We often think about improvisation in the context of comedy and it has nothing to do with the average workplace. But you’ve actually used improv tools more than you probably think. Bob Kulhan, improv pro in and out of the office, is here to talk about how to add these crucial skills to your toolkit.
Making the right innovations for your customers.November 25, 2016 / Podcast # 16-33
Stephen Wunker says most companies are innovating the wrong way. They’re making what their customers say they want. Instead they should be asking “why” their customers want those things and making a product the customer didn’t even know the needed. Today on Edgewise Stephen joins us to give examples of companies doing it right and to talk more about his book Jobs to Be Done, published by AMACOM.
Freeing your mind to unknown possibilities.October 3, 2014 / Podcast # 14-20
In The Road to Reinvention: How to Drive Disruption and Accelerate Transformation, author Josh Linkner discusses re-inventing, creating something anew, and imagining what â€œcan-beâ€ instead of â€œwhat-isâ€. Linkner suggests several strategies for re-invention, but one of the most important is the habit of pushing the envelope and having an ongoing re-invention approach, where companies are constantly changing all aspects of their business. To be successful, Linkner states that everyone must be able to re-invent, innovate, and adapt, and this is for employees working on all levels of the business.
Josh Linkner is an entrepreneur, keynote speaker, and author. He is the founder of ePrize which markets small businesses. Linkner has been a CEO and Managing Partner of Detroit Venture Partners since 2010. The Road to Reinvention is his third book. In addition, Linkner writes for He is a regular writer for Fast Company, Inc. Magazine, and Forbes.
How even the biggest companies have to keep evolving.October 18, 2013 / Podcast # 13-21
Nolan Key Bushnell, founder of Atari, and the Chuck E. Cheese’s Pizza-Time Theaters, reveals some the main ideas in his new book Finding the Next Steve Jobs. Nolan warns that innovation stagnation affects all business, not just traditionally “creative” companies but even tech giants like Nokia. Once it ruled over 70% of the phone industry but had its market taken away by Blackberry when Nokia failed to come out with a competitor. One of the biggest concerns is that innovation breaks some of the traditional rules that business hold dear. Nolan talks about how business need to let go of some of the control that it once held and give it back to the workers to truly unleash innovation.

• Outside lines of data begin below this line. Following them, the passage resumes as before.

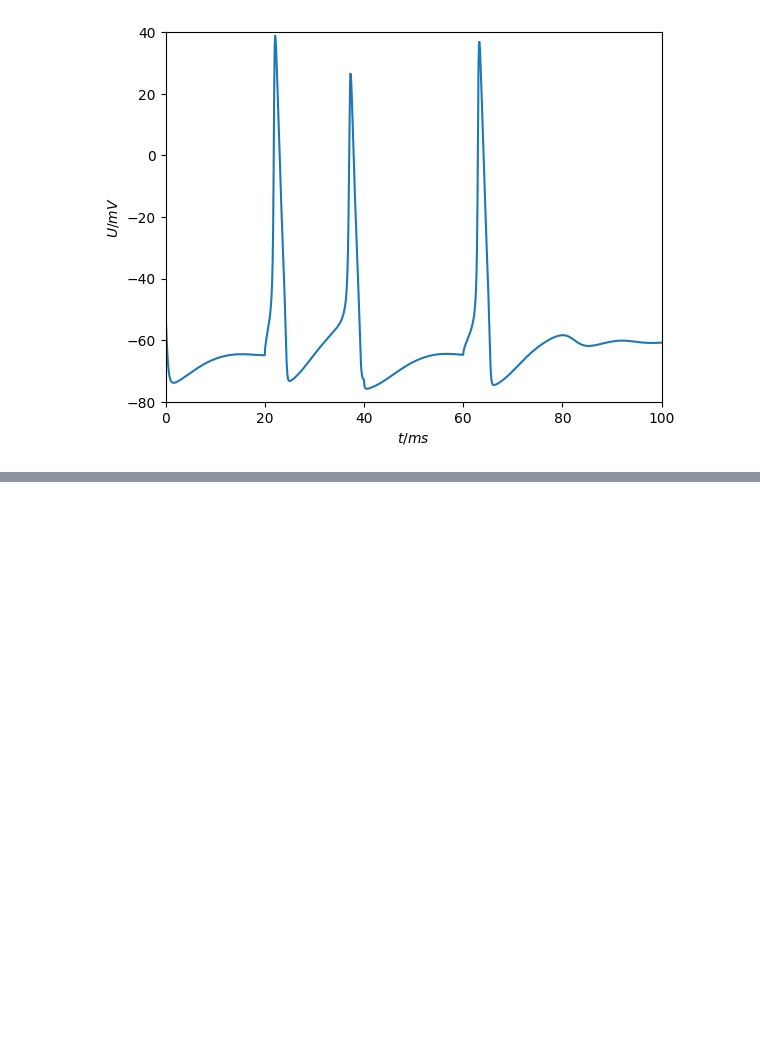
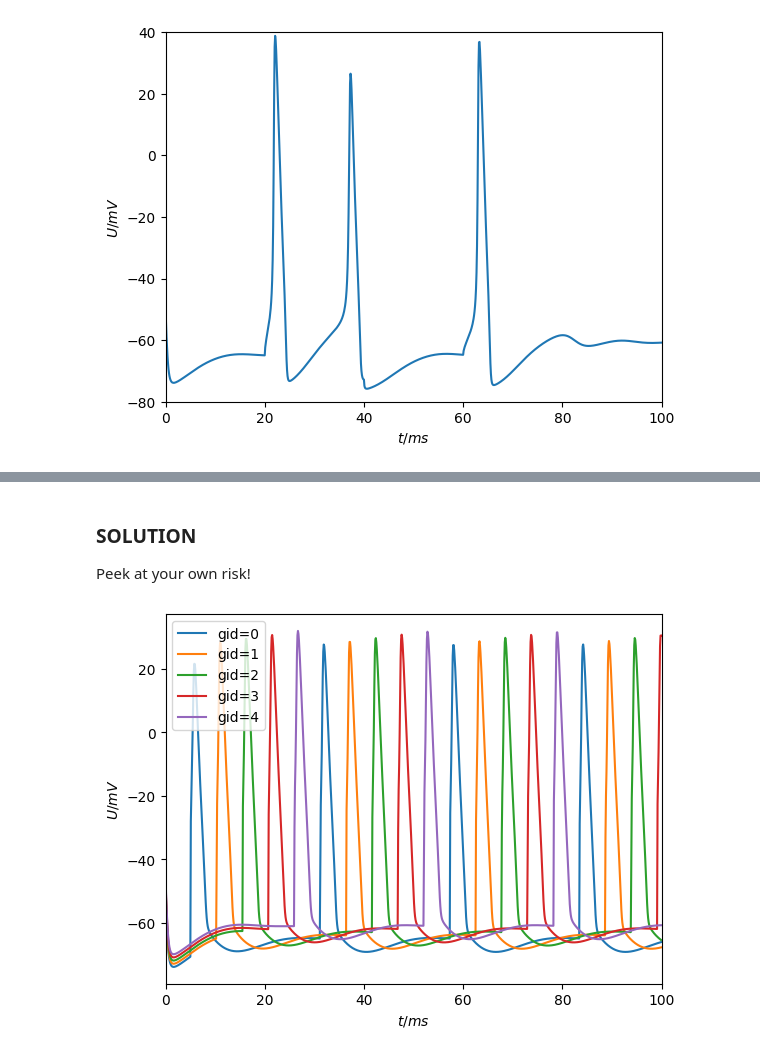
Before and after one commit to thorstenhater/arbor-tutorial, a Jupyter notebook: arbor-tutorial.ipynb, the cells around one changed output, grey strips where cells are left out. Saved outputs shown, nothing was run; the diff lists cells and outputs as text; code cells hidden in the pictures; blank space fills up the shorter version.

```diff
--- a/arbor-tutorial.ipynb
+++ b/arbor-tutorial.ipynb
@@ -163,0 +369,28 @@ run_single_cell(mrf, dec)
+# %% [markdown]
+### SOLUTION
+
+Peek at your own risk!
+# %%
+class ring(n_cells):
+    def __init(self, N):
+        n_cells.__init__(N)
+
+    def connections_on(self, gid):
+        return [ A.connection(((gid - 1) % self.N, 'det'), # previous w/ wrap
+                              'syn',
+                              0.5,
+                              5,)
+        ]
+
+    def event_generators(self, gid):
+        if gid == 0:
+            return [A.event_generator('syn',
+                                      0.5,
+                                      A.explicit_schedule([5]))
+                   ]
+        return []
+# %%
+rec = ring(5)
+fg, ax = run_recipe(rec)
+# %% [output]
+[figure, added]
```
Also changed, not shown: parts of 32 cells of this notebook.
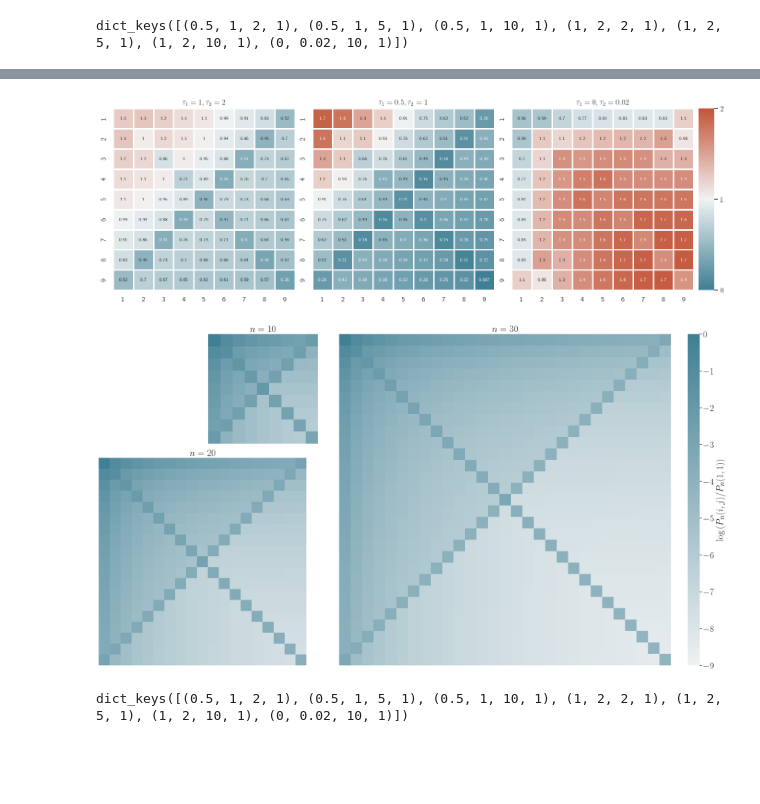
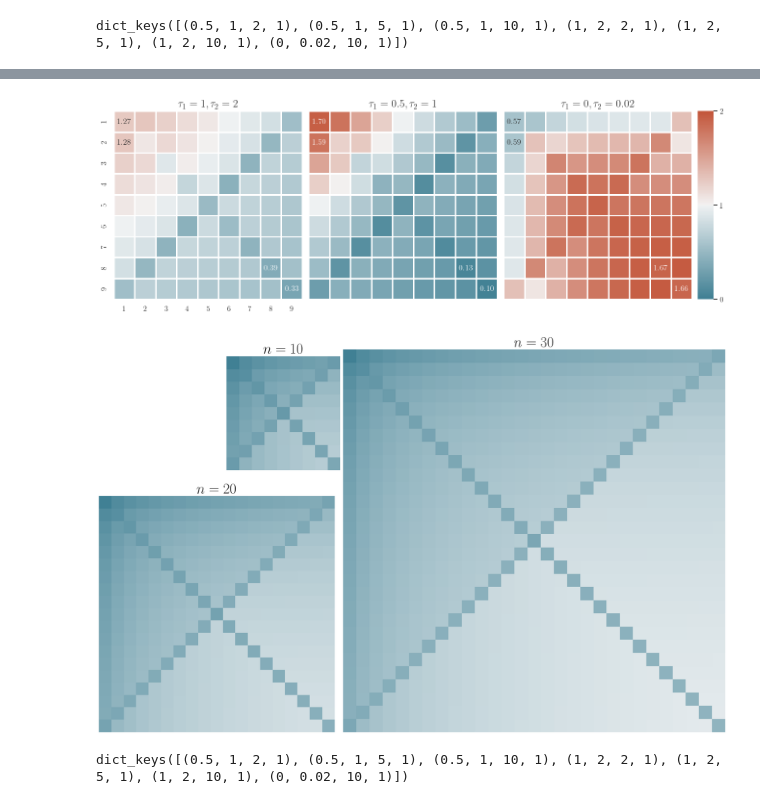
Before and after one commit to FaridKaveh/jfsNumerics, a Jupyter notebook: ParseProbabilities_n6.ipynb, the cells around one changed output, grey strips where cells are left out. Saved outputs shown, nothing was run; the diff lists cells and outputs as text; code cells hidden in the pictures; blank space fills up the shorter version.

```diff
--- a/ParseProbabilities_n6.ipynb
+++ b/ParseProbabilities_n6.ipynb
@@ -348,19 +351,19 @@ plt.show()
 # %% [markdown]
 Now doing some analysis for $n=10$ to present in the poster
 # %%
-with open("/home/farid/Documents/NonGitCode/JFSDist1E5n10", "rb") as file:
+with open("/home/farid/Documents/NonGitCode/JFSDist10n100000", "rb") as file:
     jfsDist10_1 = pickle.load(file)
 
 jfsDist10_1 = 1/2 * (jfsDist10_1 + np.transpose(jfsDist10_1))
 jfsDist10_1 /= np.sum(jfsDist10_1)
 # %%
-with open("/home/farid/Documents/NonGitCode/JFSDist2E5n10", "rb") as file:
+with open("/home/farid/Documents/NonGitCode/JFSDist10n250000", "rb") as file:
     jfsDist10_2 = pickle.load(file)
 
 jfsDist10_2 = 1/2 * (jfsDist10_2 + np.transpose(jfsDist10_2))
 jfsDist10_2 /= np.sum(jfsDist10_2)
 # %%
-with open("/home/farid/Documents/NonGitCode/JFSDist5E5n10", "rb") as file:
+with open("/home/farid/Documents/NonGitCode/JFSDist10n500000", "rb") as file:
     jfsDist10_5 = pickle.load(file)
 
 jfsDist10_5 = 1/2 * (jfsDist10_5 + np.transpose(jfsDist10_5))
@@ -672,6 +718,8 @@ from matplotlib.gridspec import GridSpec
 # Create a figure with a GridSpec layout
 fig = plt.figure(figsize=(24*3/5, 24),layout='constrained')
 gs = GridSpec(6, 4, figure=fig, width_ratios=[1,1,2,2], height_ratios=[1]*5+[0.1])
+
+plt.rcParams['axes.titlesize']=36
 
 # Top-left heatmap (10x10)
 ax0 = fig.add_subplot(gs[5,:])
@@ -714,7 +762,7 @@ sbn.heatmap(np.log(normalised_normalised_jfs30),
             vmin=-9,
            xticklabels=[],
            yticklabels=[])
-ax3.set_title(r'\Huge $n=30$')
+ax3.set_title(r'$n=30$')
 ax0.tick_params(labelsize=24)
 ax0.set_aspect(0.283)
 # ax3.tick_params(left=False, bottom=False)
@@ -1016,6 +1064,27 @@ fig, (ax1,ax2,ax3,ax4) = plt.subplots(1,4,
 
 frequencies = [i for i in range(1,10)]
 sbn.diverging_palette(250, 30, l=65, center="dark", as_cmap=True)
+
+plt.rcParams['axes.labelsize']=12
+plt.rcParams['font.size']=14
+plt.rcParams['axes.titlesize']=16
+plot1 = jfsDict[(1,2,10,1)]/jfs10
+plot2 = jfsDict[(0.5,1,10,1)]/jfs10
+plot3 = jfsDict[(0,0.02,10,1)]/jfs10
+
+
+
+annotations1= np.empty_like(jfs10, dtype=object)
+annotations2= np.empty_like(jfs10, dtype=object)
+annotations3= np.empty_like(jfs10, dtype=object)
+
+for annotations, plot in zip([annotations1, annotations2, annotations3], [plot1, plot2, plot3]):
+    annotations[:]=""
+    annotations[0,0] = f"{plot[0,0]:.2f}"
+    annotations[1,0] = f"{plot[1,0]:.2f}"
+    annotations[7,7] = f"{plot[7,7]:.2f}"
+    annotations[8,8] = f"{plot[8,8]:.2f}"
+
 sbn.heatmap(
     jfsDict[(1,2,10,1)]/jfs10,
     ax=ax1,
@@ -1029,61 +1098,57 @@ sbn.heatmap(
     cbar_kws={'shrink':0.4, 'orientation':'vertical',
              'ticks':[0,1,2]},
     cbar_ax=ax4,
-    annot=True,
-    annot_kws={"fontsize":7},
+    annot=annotations1,
+    fmt="",
+    annot_kws={"fontsize":12},
     cmap=sbn.diverging_palette(220, 20, as_cmap=True))
 
 sbn.heatmap(
     jfsDict[(0.5,1,10,1)]/jfs10,
     ax=ax2,
     linewidths=1,
     square=True,
     vmin=0.08,
     vmax=1.75,
-    xticklabels=frequencies,
-    yticklabels=frequencies,
+    xticklabels=[],
+    yticklabels=[],
     cbar=False,
-    annot=True,
-    annot_kws={"fontsize":7},
+    annot=annotations2,
+    fmt="",
+    annot_kws={"fontsize":12},
     cmap=sbn.diverging_palette(220, 20, as_cmap=True))
 
 sbn.heatmap(
     jfsDict[(0,0.02,10,1)]/jfs10,
     ax=ax3,
     linewidths=1,
     square=True,
     vmin=0.08,
     vmax=1.75,
-    xticklabels=frequencies,
-    yticklabels=frequencies,
+    xticklabels=[],
+    yticklabels=[],
     cbar=False,
     cmap=sbn.diverging_palette(220, 20, as_cmap=True),
-    annot=True,
-    annot_kws={"fontsize":7})
+    annot=annotations3,
+    fmt="",
+    annot_kws={"fontsize":12})
 
 ax1.set_title(r"$\tau_1 = 1, \tau_2 = 2$")
 ax2.set_title(r"$\tau_1 = 0.5, \tau_2 = 1$")
 ax3.set_title(r"$\tau_1 = 0, \tau_2 = 0.02$")
 plt.show()
 # %% [output]
-[figure, old version]
+[figure, new version]
 # %%
 from matplotlib.gridspec import GridSpec
 
-
-# plt.rcParams.update({"text.usetex":True,
-#                     "font.family": "sans-serif",
-#                     "font.sans-serif": "DejaVu Sans",})
-
-# data_10x10 = np.random.rand(10, 10)
-# data_20x20 = np.random.rand(20, 20)
-# data_30x30 = np.random.rand(30, 30)
-# Create a figure with a GridSpec layout
+plt.rcParams["axes.titlesize"] = 36
 fig = plt.figure(figsize=(24, 24*3/5),layout='compressed')
 gs = GridSpec(4, 6, figure=fig, height_ratios=[1,1,2,2], width_ratios=[1]*5+[0.1])
 
+
 # Top-left heatmap (10x10)
-ax0 = fig.add_subplot(gs[:,5])
+ax0 = fig.add_subplot(gs[1:2,3])
 ax1 = fig.add_subplot(gs[0:2, 1])
 sbn.heatmap(np.log(normalised_jfs10), ax=ax1,
             cmap=sbn.color_palette("light:#408094", as_cmap=True),
@@ -1094,7 +1159,7 @@ sbn.heatmap(np.log(normalised_jfs10), ax=ax1,
             xticklabels=[],
             yticklabels=[])
 ax1.tick_params(left=False, bottom=False)
-ax1.set_title(r'\Huge $n=10$')
+ax1.set_title(r'$n=10$')
 
 # Top-right larger heatmap (20x20)
 ax2 = fig.add_subplot(gs[2:, 0:2])
@@ -1107,7 +1172,7 @@ sbn.heatmap(np.log(normalised_jfs20), ax=ax2,
            xticklabels=[],
            yticklabels=[])
 ax2.tick_params(left=False, bottom=False)
-ax2.set_title(r'\Huge $n=20$')
+ax2.set_title(r'$n=20$')
 
 # Bottom heatmap (30x30) spanning the width of the top two
 ax3 = fig.add_subplot(gs[0:, 2:5])
@@ -1123,13 +1188,13 @@ sbn.heatmap(np.log(normalised_normalised_jfs30),
             vmin=-9,
            xticklabels=[],
            yticklabels=[])
-ax3.set_title(r'\Huge $n=30$')
-ax0.tick_params(labelsize=24)
+ax3.set_title(r'$n=30$')
+ax0.tick_params(labelsize=0)
 # ax0.set_aspect(0.283)
 
 plt.show()
 # %% [output]
-[figure, old version]
+[figure, new version]
 # %%
 marginal_dict = {}
 for key in jfsDict.keys():
```
Also changed, not shown: parts of 29 cells of this notebook.
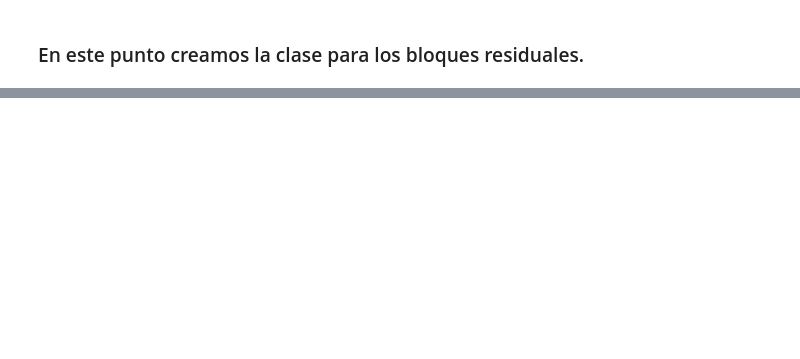
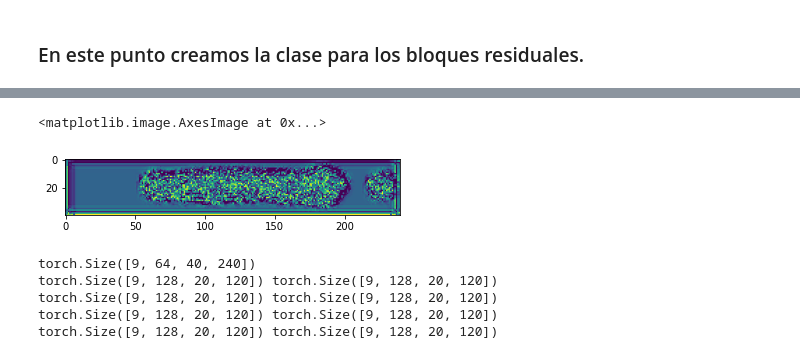
Before and after one commit to Istaliyan/PruebasTFG, a Jupyter notebook: Istalinet.ipynb, the cells around one changed output, grey strips where cells are left out. Saved outputs shown, nothing was run; the diff lists cells and outputs as text; code cells hidden in the pictures; blank space fills up the shorter version.

Commit message:
Añadidas todas las fases de la resnet

```diff
--- a/Istalinet.ipynb
+++ b/Istalinet.ipynb
@@ -118,0 +130,40 @@ torch.Size([9, 128, 40, 240])
+# %%
+fase1 = nn.Sequential(ResidualBlock(64, 64, stride=1),
+                      ResidualBlock(64, 64, stride=1),
+                      ResidualBlock(64, 64, stride=1),
+                      ResidualBlock(64, 64, stride=1))
+
+fase2 = nn.Sequential(ResidualBlock(64, 128, stride=2),
+                      ResidualBlock(128, 128, stride=1),
+                      ResidualBlock(128, 128, stride=1),
+                      ResidualBlock(128, 128, stride=1))
+
+fase3 = nn.Sequential(ResidualBlock(128, 256, stride=2),
+                      ResidualBlock(256, 256, stride=1),
+                      ResidualBlock(256, 256, stride=1),
+                      ResidualBlock(256, 256, stride=1),
+                      ResidualBlock(256, 256, stride=1),
+                      ResidualBlock(256, 256, stride=1))
+
+fase4 = nn.Sequential(ResidualBlock(256, 512, stride= 2),
+                      ResidualBlock(512, 512, stride=1),
+                      ResidualBlock(512, 512, stride=1))
+# %%
+salida_fase1 = fase1(entrada_bloque.cuda())
+# %%
+salida_fase1.shape
+salida_imagen = salida_fase1
+plt.imshow(a_imagen(salida_imagen[0][0]))
+# %% [output]
+<matplotlib.image.AxesImage at 0x...>
+[figure, added]
+# %%
+print(salida_fase1.shape)
+fase2.cuda()
+salida_fase2 = fase2(salida_fase1.cuda())
+# %% [output]
+torch.Size([9, 64, 40, 240])
+torch.Size([9, 128, 20, 120]) torch.Size([9, 128, 20, 120])
+torch.Size([9, 128, 20, 120]) torch.Size([9, 128, 20, 120])
+torch.Size([9, 128, 20, 120]) torch.Size([9, 128, 20, 120])
+torch.Size([9, 128, 20, 120]) torch.Size([9, 128, 20, 120])
```
Also changed, not shown: parts of 12 cells of this notebook.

Lately, American business has stagnated, resorting to short sighted strategies and opting to take inexpensive or safer quick fixes rather than analyzing and fixing the root of a problem. Robert Atkinson thinks US could to learn from their global neighbors such as France, Germany, Finland, and Korea and study how their focus on innovation has made them leaders in the business world. American business can turn this trend around by following Atkinson’s 3 main factors that facilitate a healthy successful environment for innovation to get America back on to the list of top innovators.